- [Prompt]: Among the lines of the data below, count those that hold the word "secondary". Answer with the number alone.

++++++

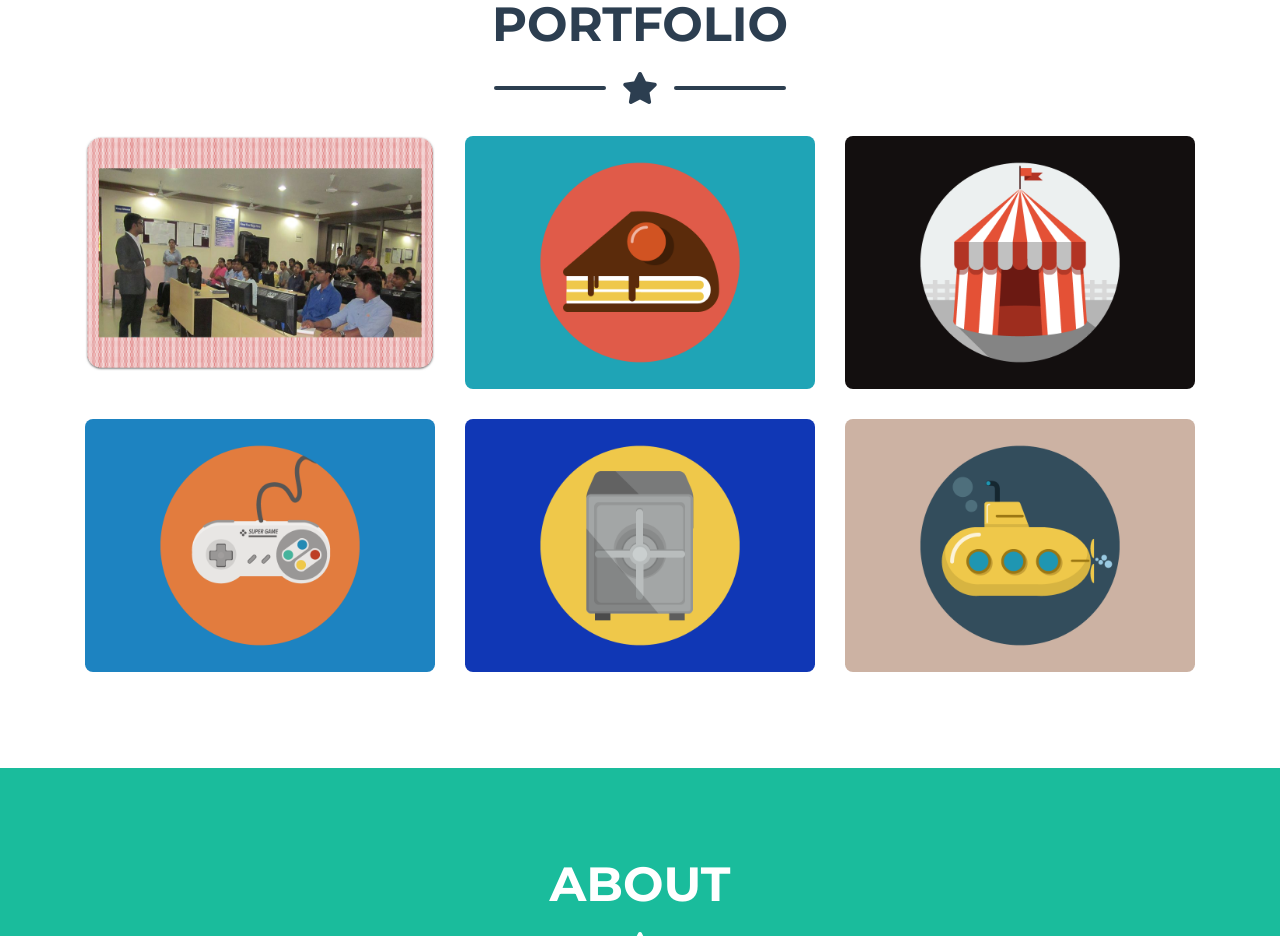
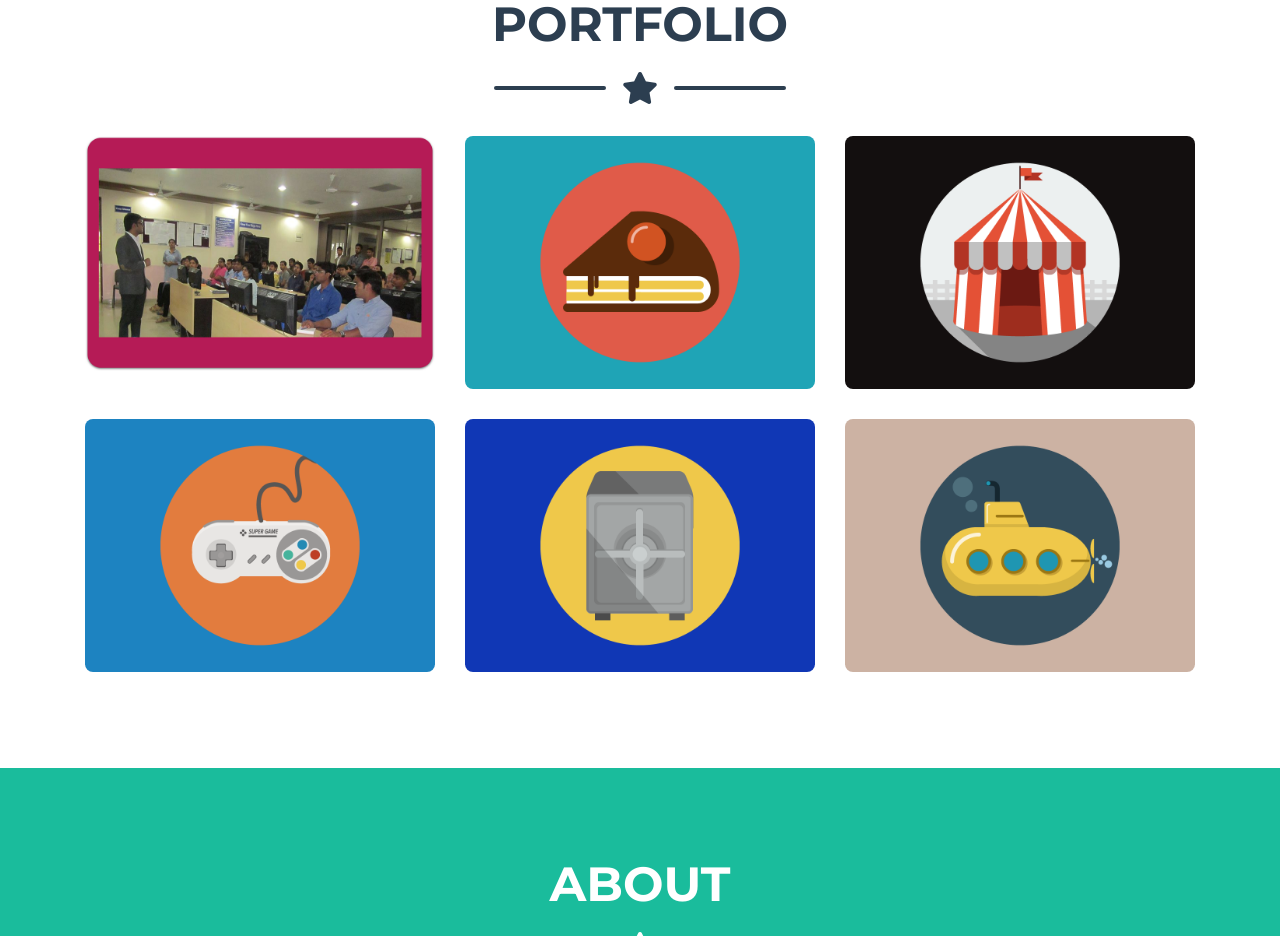
Before and after one commit to pks90/portfolio, a website with bundled scripts: page index.html in a window 1280 px wide. Shown: the part 860-1796 px from the top of the page. Built offline with nearby package versions, Linux system fonts and the light colour scheme.

Commit message:
html updated and image modified

```diff
--- a/index.html
+++ b/index.html
@@ -100,7 +100,7 @@
                 <i class="fas fa-plus fa-3x"></i>
               </div>
             </div>
-            <img class="img-fluid" src="img/portfolio/cabin.png" alt="">
+            <img class="img-fluid" src="img/portfolio/seminar.png" alt="">
           </div>
         </div>
 
@@ -338,7 +338,7 @@
             <div class="row justify-content-center">
               <div class="col-lg-8">
                 <!-- Portfolio Modal - Title -->
-                <h2 class="portfolio-modal-title text-secondary text-uppercase mb-0">Log Cabin</h2>
+                <h2 class="portfolio-modal-title text-secondary text-uppercase mb-0">Tech Seminars</h2>
                 <!-- Icon Divider -->
                 <div class="divider-custom">
                   <div class="divider-custom-line"></div>
@@ -348,7 +348,7 @@
                   <div class="divider-custom-line"></div>
                 </div>
                 <!-- Portfolio Modal - Image -->
-                <img class="img-fluid rounded mb-5" src="img/portfolio/cabin.png" alt="">
+                <img class="img-fluid rounded mb-5" src="img/portfolio/seminar.png" alt="">
                 <!-- Portfolio Modal - Text -->
                 <p class="mb-5">Lorem ipsum dolor sit amet, consectetur adipisicing elit. Mollitia neque assumenda ipsam nihil, molestias magnam, recusandae quos quis inventore quisquam velit asperiores, vitae? Reprehenderit soluta, eos quod consequuntur itaque. Nam.</p>
                 <button class="btn btn-primary" href="#" data-dismiss="modal">
```
Also changed, not shown: img/portfolio/cabin.png (deleted), img/portfolio/seminar.png (added).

++++++

- [Your solution]: 2